Most importantly, learn to forgive yourself for past mistakes and be more cautious of any big signs.

One of the most frequent casualties of divorce is the ability to trust someone again in the same way you trusted your ex. It’s as if you’ve blocked off the most tender and precious part of yourself to avoid being hurt at that deep level ever again. You want to make sure you never ever leave yourself open to a repeat of that much pain.

 

And yet learning how to trust someone again is at the core of being able to live a full life after divorce.

 

That’s because true connection is critical to a fully lived and vibrant life. I’m not talking about the surface kind of connection where you keep your truest thoughts and emotions and even ugly cries to yourself.
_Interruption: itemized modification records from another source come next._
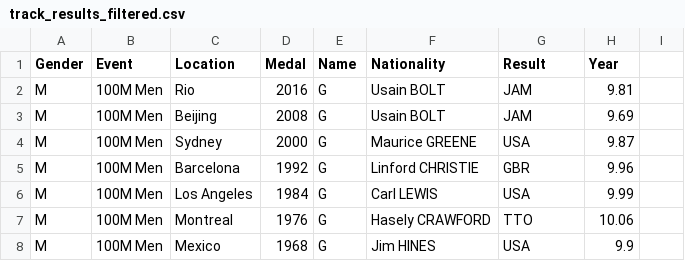
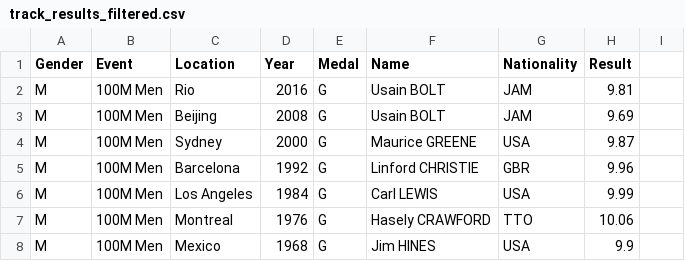
Before and after one commit to charmainechin/FIT3179, a CSV file: data/track_results_filtered.csv, drawn as a sheet; only a part is shown.

Commit message:
Update track_results_filtered.csv

```diff
--- a/data/track_results_filtered.csv
+++ b/data/track_results_filtered.csv
@@ -1,2 +1,2 @@
-Gender,Event,Location,Medal,Name,Nationality,Result,Year,
+Gender,Event,Location,Year,Medal,Name,Nationality,Result,
 M,100M Men,Rio,2016,G,Usain BOLT,JAM,9.81,
```
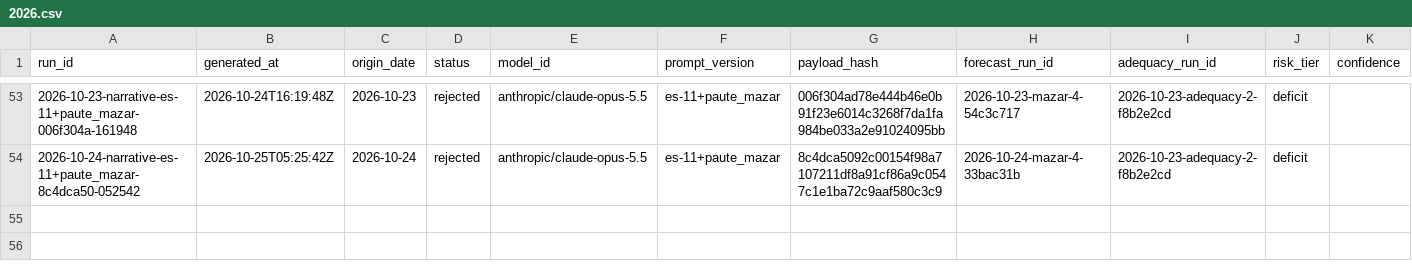
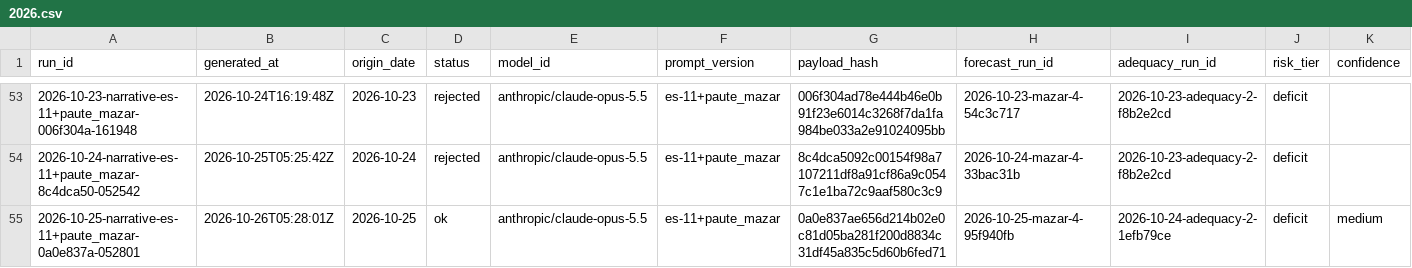
Before and after one commit to rengarcia/hydro-look, a CSV file: data/curated/narrative_snapshots/2026.csv, drawn as a sheet; only a part is shown, gaps mark what is left out; rows hold the shown columns only; the diff names each change by its address in the sheet, - before the commit and + after, or states it on an @@ line.

```diff
--- a/data/curated/narrative_snapshots/2026.csv
+++ b/data/curated/narrative_snapshots/2026.csv
+row 55: 2026-10-25-narrative-es-11+paute_mazar-0a0e837a-052801 | 2026-10-26T05:28:01Z | 2026-10-25 | ok | anthropic/claude-opus-5.5 | es-11+paute_mazar | 0a0e837ae656d214b02e0c81d05ba281f200d8834c31df45a835c5d60b6fed71 | 2026-10-25-mazar-4-95f940fb | 2026-10-24-adequacy-2-1efb79ce | deficit | medium
```
Also changed, not shown: 1 other file.
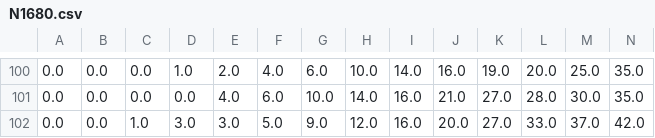
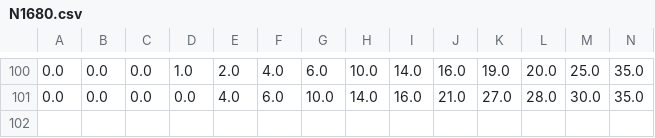
Before and after one commit to mablake90/super-cliffords, a CSV file: data/appendix_data/N1680.csv, drawn as a sheet; only a part is shown, gaps mark what is left out; rows hold the shown columns only; the diff names each change by its address in the sheet, - before the commit and + after, or states it on an @@ line.

```diff
--- a/data/appendix_data/N1680.csv
+++ b/data/appendix_data/N1680.csv
-row 102: 0.0 | 0.0 | 1.0 | 3.0 | 3.0 | 5.0 | 9.0 | 12.0 | 16.0 | 20.0 | 27.0 | 33.0 | 37.0 | 42.0
```
Also changed, not shown: data/appendix_data/N1920.csv, data/appendix_data/N2040.csv, 33 other files.
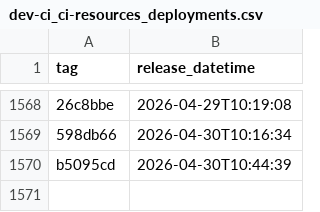
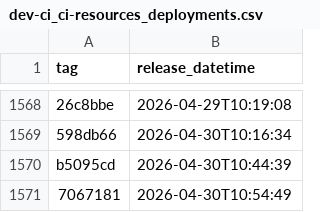
Before and after one commit to NHSDigital/electronic-prescription-service-account-resources, a CSV file: _data/dev-ci_ci-resources_deployments.csv, drawn as a sheet; only a part is shown, gaps mark what is left out; the diff names each change by its address in the sheet, - before the commit and + after, or states it on an @@ line.

```diff
--- a/_data/dev-ci_ci-resources_deployments.csv
+++ b/_data/dev-ci_ci-resources_deployments.csv
+row 1571: 7067181 | 2026-04-30T10:54:49
```
Also changed, not shown: 1 other file.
I’m talking about the kind of connection where you can be 100 percent unapologetically you with someone and they can be that way with you, too.

 

Learning how to trust someone again after suffering through divorce is challenging to say the least. But luckily some work that Brené Brown published in her book Daring Greatly provides a wonderful starting point for discussing and understanding what trust is between two people. She captures her seven points in the acronym BRAVING.

 

Boundaries – you and the other each have and respect boundaries

Reliability – you and the other both do what you say you will do when you say you will do it

Accountability – you each own your mistakes, apologize, and make amends

Vault – neither of you share what’s not yours to share

Integrity – both of you choose to do what’s right based on your values instead of what is fun, fast, or easy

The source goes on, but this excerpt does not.